  17. ^ "Iran Daily - Front Page - 12/14/08". Archived from the original on 2009-01-30. Retrieved 2008-12-14.
  18. ^ "Iran unveils domestic automobile "Tiba"". Retrieved 28 December 2014.
  19. ^ "وانت کارا، فرزند تازه پراید - مجله پدال". Retrieved 28 December 2014.
  20. ^ corp, Powered by Sofware & Information of Saipa. "Ario".
  21. ^ "SAIPA Renault Pars Tondar - Autocade".
  22. ^ "Iranian Carmaker To Restart Old Dacia Logan Production Without Renault's Involvement". Carscoops. 2020-11-14. {{cite web}}: Missing or empty |url= (help)
  23. ^ "Renault Pars". Retrieved 28 December 2014.
  24. ^ "Renault drives back into Iranian market - Yahoo!

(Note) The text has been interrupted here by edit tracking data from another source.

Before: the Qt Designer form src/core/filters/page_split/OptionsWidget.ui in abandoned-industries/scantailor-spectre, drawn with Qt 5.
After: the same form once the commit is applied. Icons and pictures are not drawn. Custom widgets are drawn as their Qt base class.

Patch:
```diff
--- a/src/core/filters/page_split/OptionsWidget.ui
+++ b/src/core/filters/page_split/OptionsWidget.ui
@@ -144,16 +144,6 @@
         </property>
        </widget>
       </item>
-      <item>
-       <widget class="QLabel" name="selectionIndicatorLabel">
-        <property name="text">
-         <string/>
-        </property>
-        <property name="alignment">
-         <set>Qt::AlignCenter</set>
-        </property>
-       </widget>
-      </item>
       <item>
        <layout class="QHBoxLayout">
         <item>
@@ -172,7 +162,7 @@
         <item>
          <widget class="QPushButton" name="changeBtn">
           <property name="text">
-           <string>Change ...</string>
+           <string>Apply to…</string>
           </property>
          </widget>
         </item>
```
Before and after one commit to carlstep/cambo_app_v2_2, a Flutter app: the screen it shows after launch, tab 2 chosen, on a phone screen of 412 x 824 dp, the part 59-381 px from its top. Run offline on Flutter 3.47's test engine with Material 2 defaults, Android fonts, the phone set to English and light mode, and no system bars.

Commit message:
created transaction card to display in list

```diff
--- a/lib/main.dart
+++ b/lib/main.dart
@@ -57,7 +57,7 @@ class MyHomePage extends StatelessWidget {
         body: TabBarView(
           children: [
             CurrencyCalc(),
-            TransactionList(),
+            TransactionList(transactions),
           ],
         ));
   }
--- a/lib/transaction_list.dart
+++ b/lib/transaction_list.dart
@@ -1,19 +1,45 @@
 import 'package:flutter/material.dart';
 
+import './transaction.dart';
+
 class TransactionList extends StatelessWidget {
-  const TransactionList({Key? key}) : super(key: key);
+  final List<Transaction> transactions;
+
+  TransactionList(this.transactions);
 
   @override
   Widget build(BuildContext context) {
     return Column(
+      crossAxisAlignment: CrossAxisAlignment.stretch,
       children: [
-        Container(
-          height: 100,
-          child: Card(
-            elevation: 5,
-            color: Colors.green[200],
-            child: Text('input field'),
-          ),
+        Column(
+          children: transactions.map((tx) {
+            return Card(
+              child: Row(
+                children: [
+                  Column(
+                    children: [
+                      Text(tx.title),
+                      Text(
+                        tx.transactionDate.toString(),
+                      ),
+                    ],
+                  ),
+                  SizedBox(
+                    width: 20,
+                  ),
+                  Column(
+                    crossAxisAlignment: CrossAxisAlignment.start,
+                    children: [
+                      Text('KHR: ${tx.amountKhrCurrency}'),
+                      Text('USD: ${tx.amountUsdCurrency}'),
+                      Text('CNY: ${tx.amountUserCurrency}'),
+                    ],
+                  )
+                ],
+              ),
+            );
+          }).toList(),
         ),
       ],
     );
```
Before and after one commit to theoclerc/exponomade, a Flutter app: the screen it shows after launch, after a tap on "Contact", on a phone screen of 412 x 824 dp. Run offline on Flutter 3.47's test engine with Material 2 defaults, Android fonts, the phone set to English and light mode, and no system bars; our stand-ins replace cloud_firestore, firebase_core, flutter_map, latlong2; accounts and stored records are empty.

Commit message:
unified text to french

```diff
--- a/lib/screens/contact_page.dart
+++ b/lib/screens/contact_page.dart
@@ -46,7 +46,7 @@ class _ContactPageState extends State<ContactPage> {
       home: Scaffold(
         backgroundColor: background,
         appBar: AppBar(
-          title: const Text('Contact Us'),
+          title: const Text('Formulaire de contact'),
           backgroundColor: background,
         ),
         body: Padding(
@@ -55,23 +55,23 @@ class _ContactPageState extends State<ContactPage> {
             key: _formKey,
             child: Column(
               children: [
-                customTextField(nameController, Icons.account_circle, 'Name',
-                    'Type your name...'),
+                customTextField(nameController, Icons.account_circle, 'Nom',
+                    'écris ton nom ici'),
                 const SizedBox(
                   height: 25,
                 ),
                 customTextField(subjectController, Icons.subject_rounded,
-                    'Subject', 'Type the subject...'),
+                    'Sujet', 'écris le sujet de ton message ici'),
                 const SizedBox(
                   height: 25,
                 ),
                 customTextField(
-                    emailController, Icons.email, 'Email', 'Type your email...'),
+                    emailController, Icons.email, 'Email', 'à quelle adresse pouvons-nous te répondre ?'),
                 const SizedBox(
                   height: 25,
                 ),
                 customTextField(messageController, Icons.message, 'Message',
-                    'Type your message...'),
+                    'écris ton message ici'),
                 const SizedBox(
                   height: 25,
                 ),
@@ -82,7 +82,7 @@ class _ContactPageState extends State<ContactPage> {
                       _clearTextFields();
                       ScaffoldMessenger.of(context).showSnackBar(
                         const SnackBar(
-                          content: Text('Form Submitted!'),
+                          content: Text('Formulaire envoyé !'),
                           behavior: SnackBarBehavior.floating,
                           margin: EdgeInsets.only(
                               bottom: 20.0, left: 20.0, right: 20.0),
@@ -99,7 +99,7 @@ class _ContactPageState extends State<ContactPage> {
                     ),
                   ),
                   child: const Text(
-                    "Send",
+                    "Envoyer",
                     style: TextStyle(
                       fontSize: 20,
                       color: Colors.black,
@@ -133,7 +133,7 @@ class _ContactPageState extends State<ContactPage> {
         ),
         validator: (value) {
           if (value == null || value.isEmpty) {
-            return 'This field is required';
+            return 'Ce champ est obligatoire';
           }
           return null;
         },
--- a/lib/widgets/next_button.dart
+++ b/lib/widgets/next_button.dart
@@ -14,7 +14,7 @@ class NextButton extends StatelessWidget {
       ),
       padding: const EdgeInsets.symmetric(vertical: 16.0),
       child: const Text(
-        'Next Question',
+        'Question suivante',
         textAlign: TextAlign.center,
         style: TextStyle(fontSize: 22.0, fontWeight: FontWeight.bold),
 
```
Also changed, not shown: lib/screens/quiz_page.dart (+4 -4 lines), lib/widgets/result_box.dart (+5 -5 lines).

News". Archived from the original on 2007-03-18.
  25. ^ "Archived copy". Archived from the original on 2011-07-20. Retrieved 2014-08-09.{{cite web}}: CS1 maint: archived copy as title (link)
  26. ^ "First Iran-Made Citroen C3s Delivered in Tehran". Financial Tribune. 2018-12-31. Retrieved 2021-05-06.
  27. ^ "SAIPA Diesel Seeking Foreign Partnership to Expand Production". Financial Tribune. May 31, 2017.

External links[edit]